“So if you put the avocado in a paper bag on your kitchen bench with a ripe banana or some ripe tomatoes, they will release a bit of ethylene and the avocado will ripen a bit quicker,” Kochi said.

This process still takes two or three days, so if you have avo smash on your mind, it’s probably best to buy one that’s ready to eat.

How to store avocados

There’s nothing worse than putting an avo in the fridge and taking it out a day later covered in brown spots. Or even worse -- making fresh guacamole to find it looking very sad an hour later.

Good news: there’s a way to keep avos looking fresh as a daisy.

“What I do is take the avocado seed out, squeeze on some lemon juice, lime juice or plain vinegar, slap it down on a sheet of Glad Wrap, fold the Glad Wrap over the top of it and stick it in refrigerator,” Kochi said.

The acidity prevents browning, while the plastic wrap helps slow down oxidation on the avocado flesh.

“You want the Glad Wrap flat on the avocado surface to keep all the oxygen out away from the fruit,” Kochi said.

If you think leaving in the pip is the key to keeping an avocado fresh, you have been duped.

“No, I just take it out -- if you leave the pip in it’s very hard to get cover the whole surface area with the Glad Wrap,” Kochi said.

Bought an avocado that has gone ripe before you want to eat it? Problem solved.

“If an avocado is ripe, leave it on your bench until it starts to get to the stage of ripeness you want, then put it in the refrigerator -- and it will stay like that for a week,” Kochi said.

“You just put it to sleep in the refrigerator.”

“The hardest part for people with avocados is getting to learn how to pick a ripe one, but it’s like riding a bike -- once you get that it’s a skill you have for life (and at every barbecue you should pass the knowledge along to all your friends).”

If you’re worried about the fat content in avocados (or about how many you go through in a week), be assured in knowing Kochi goes through an avocado a day, at the least.

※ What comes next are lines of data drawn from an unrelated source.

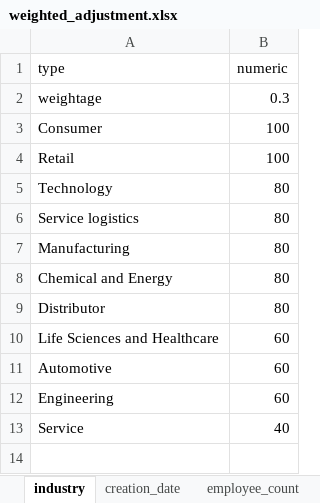
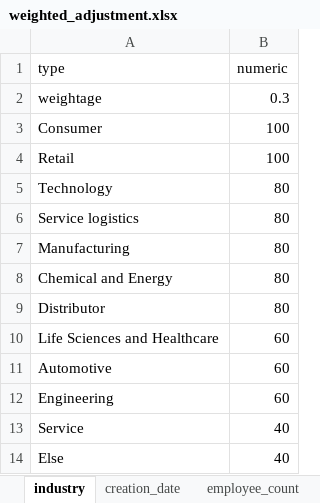
Before and after one commit to azfarjef/lead-scoring, an Excel workbook: compile/data/weighted_adjustment.xlsx, sheet industry, drawn as a sheet; values as stored, in another font and other column widths than the file's, no borders; the diff names each change by its address in the sheet, - before the commit and + after, or states it on an @@ line.

```diff
--- a/compile/data/weighted_adjustment.xlsx (sheet industry)
+++ b/compile/data/weighted_adjustment.xlsx (sheet industry)
+row 14: Else | 40
```
Also changed, not shown: sheet creation_date, other sheet tabs, formulas that keep their value, 1 other file.
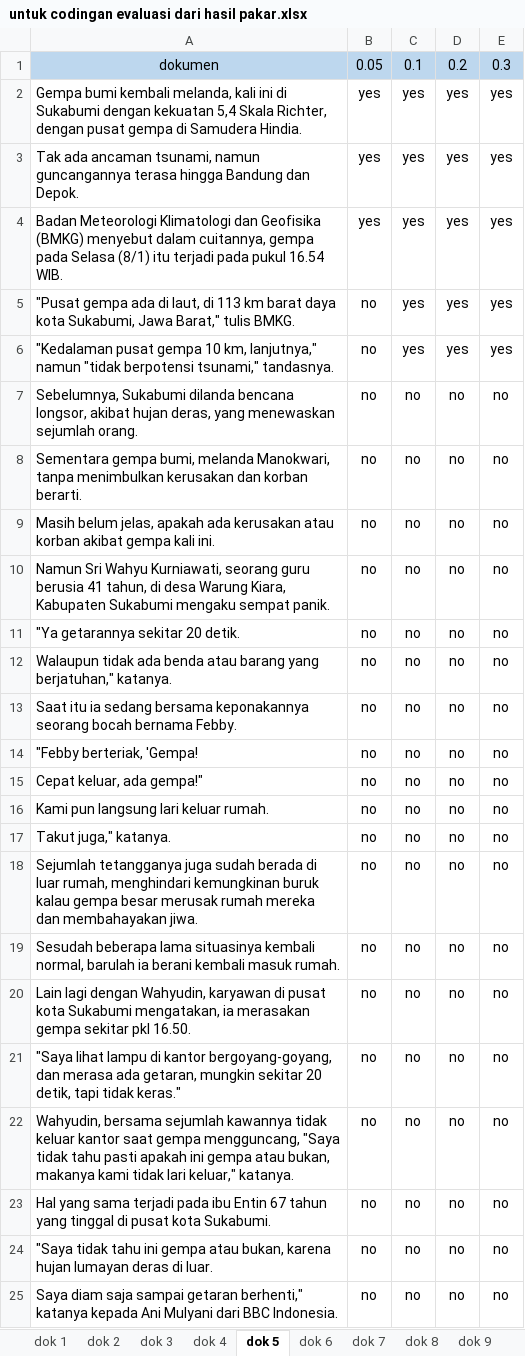
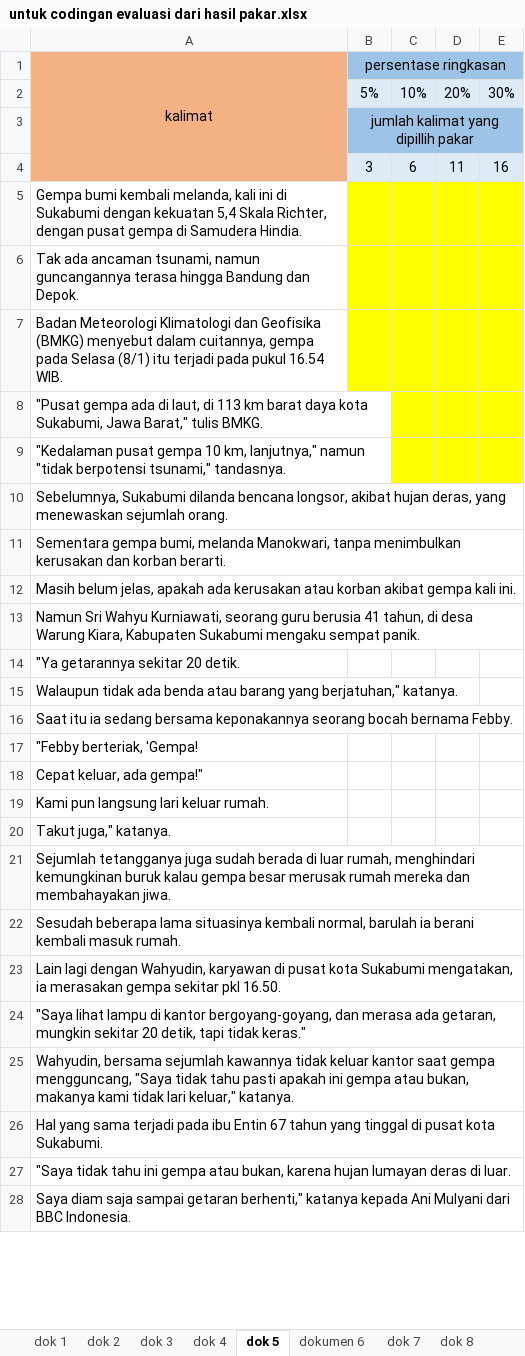
Before and after one commit to dahliahadfury/automaticsummarize, an Excel workbook: evaluasi/untuk codingan evaluasi dari hasil pakar.xlsx, sheet dok 5, drawn as a sheet; only a part is shown; values as stored, in another font and other column widths than the file's, no borders; removed rows and columns are numbered as before the commit, all else as after; the diff covers the shown part only; the diff names each change by its address in the sheet, - before the commit and + after, or states it on an @@ line.

```diff
--- a/evaluasi/untuk codingan evaluasi dari hasil pakar.xlsx (sheet dok 5)
+++ b/evaluasi/untuk codingan evaluasi dari hasil pakar.xlsx (sheet dok 5)
-sheet tab: dok 6
+sheet tab: dokumen 6
-row 1: dokumen | 0.05 | 0.1 | 0.2 | 0.3
+row 1: kalimat | persentase ringkasan
+row 2:  | 5% | 10% | 20% | 30%
+row 3:  | jumlah kalimat yang dipillih pakar
+row 4:  | 3 | 6 | 11 | 16
-B5:B7: yes
+B5:B7: (empty)
-B5:E7 fill: none
+B5:E7 fill: #FFFF00
-C5:C9: yes
+C5:C9: (empty)
-D5:D9: yes
+D5:D9: (empty)
-E5:E9: yes
+E5:E9: (empty)
-B8:B28: no
+B8:B28: (empty)
-C8:E9 fill: none
+C8:E9 fill: #FFFF00
-C10:C28: no
+C10:C28: (empty)
-D10:D28: no
+D10:D28: (empty)
-E10:E28: no
+E10:E28: (empty)
```
Also changed, not shown: 6 added rows, 116 edited cells and cell formats elsewhere in this sheet, sheet dok 10, sheet dok 8, sheet dok 9, sheet dok 1, sheet dok 7, sheet dok 4, 3 more sheets, implementasi/implementasi coding.xlsx, 52 other files.
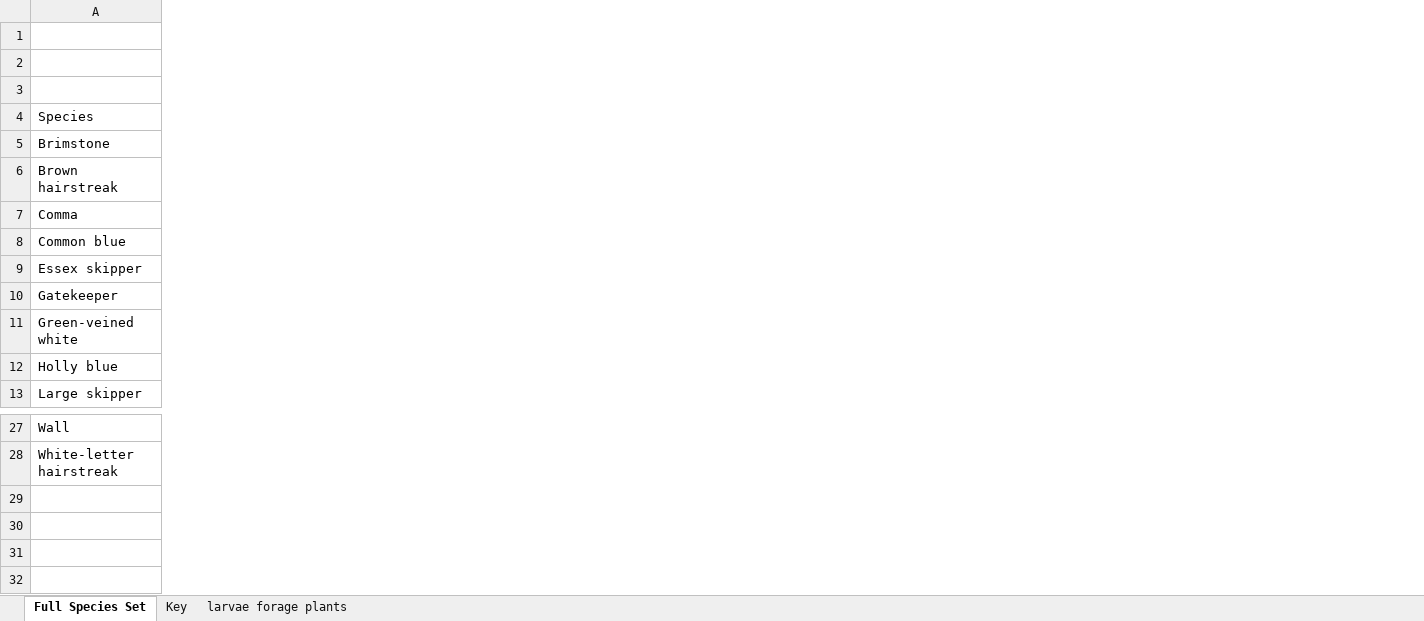
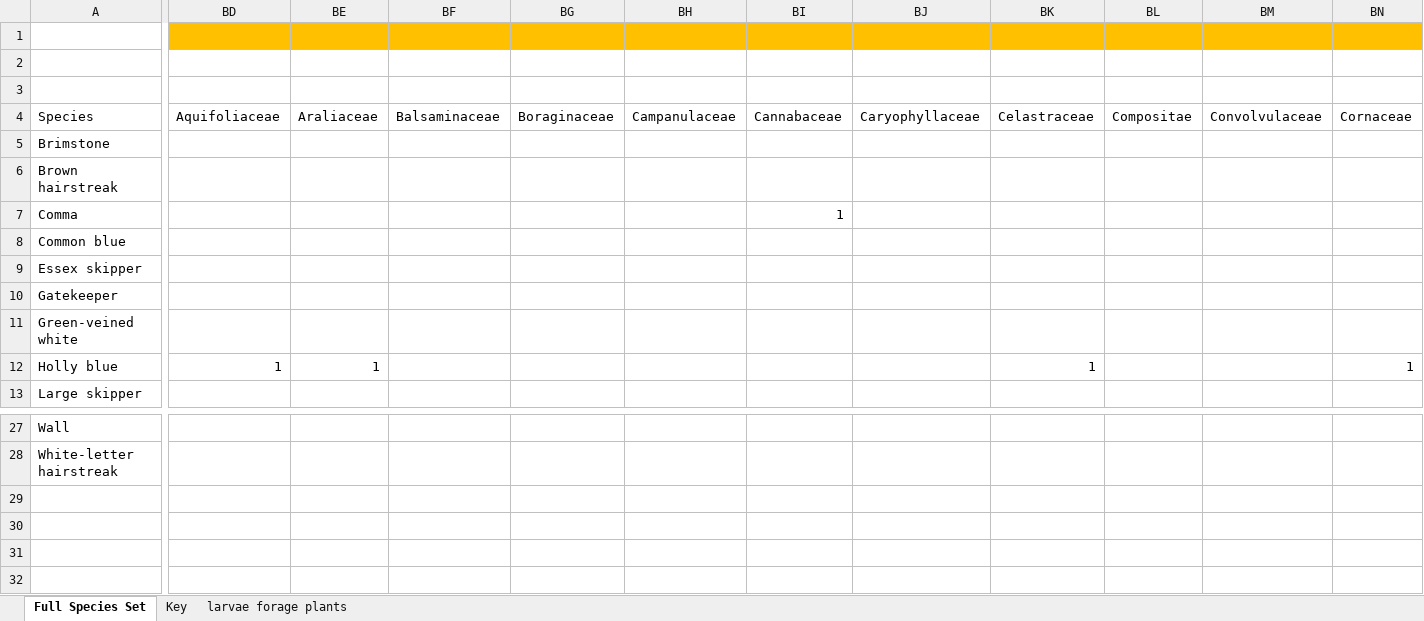
Before and after one commit to elinfalla/black_grass_project, an Excel workbook: Butterfly matrix.xlsx, sheet Full Species Set, drawn as a sheet; only a part is shown, gaps mark what is left out; values as stored, in another font and other column widths than the file's, no borders; rows hold the shown columns only; the diff covers the shown part only; the diff names each change by its address in the sheet, - before the commit and + after, or states it on an @@ line.

Commit message:
added larval plant species to butterfly matrix

```diff
--- a/Butterfly matrix.xlsx (sheet Full Species Set)
+++ b/Butterfly matrix.xlsx (sheet Full Species Set)
+column BD (Aquifoliaceae), row 12: 1
+column BE (Araliaceae), row 12: 1
+column BF (Balsaminaceae), empty
+column BG (Boraginaceae), empty
+column BH (Campanulaceae), empty
+column BI (Cannabaceae), row 7: 1
+column BJ (Caryophyllaceae), empty
+column BK (Celastraceae), row 12: 1
+column BL (Compositae), empty
+column BM (Convolvulaceae), empty
+column BN (Cornaceae), row 12: 1
+row 29: (empty)
+row 30: (empty)
+row 31: (empty)
+row 32: (empty)
```
Also changed, not shown: 20 added columns and 1 removed column elsewhere in this sheet.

“Oh yeah, easy,” Kochi said. “Every day we have avocado on the table -- mainly eaten with salads or sliced over grilled steak or seafood if I’m doing a barbecue.”

“You can use avocado to replace your usual saturated fat. Wherever you use fat -- so if you’re making a smoothie and use ice cream -- you just avocado to replace the ice cream.”

Trickey agrees.

“I call avocados 'green butter' or 'green margarine' -- it’s so much healthier than saturated fats," Trickey said.

“One of the things about avocados is that everyone is so scared of the high fat content,” Trickey said. “Your body is going to utilise the fats and nutrients in an avocado much more readily than it’s going to utilise fat in a processed food.”

“Foods that are high in fat are actually very satisfying and filling.”

There you go. Avocados are officially the best thing ever.

This article exists as part of the online archive for HuffPost Australia. Certain site features have been disabled. If you have questions or concerns, please check our FAQ or contact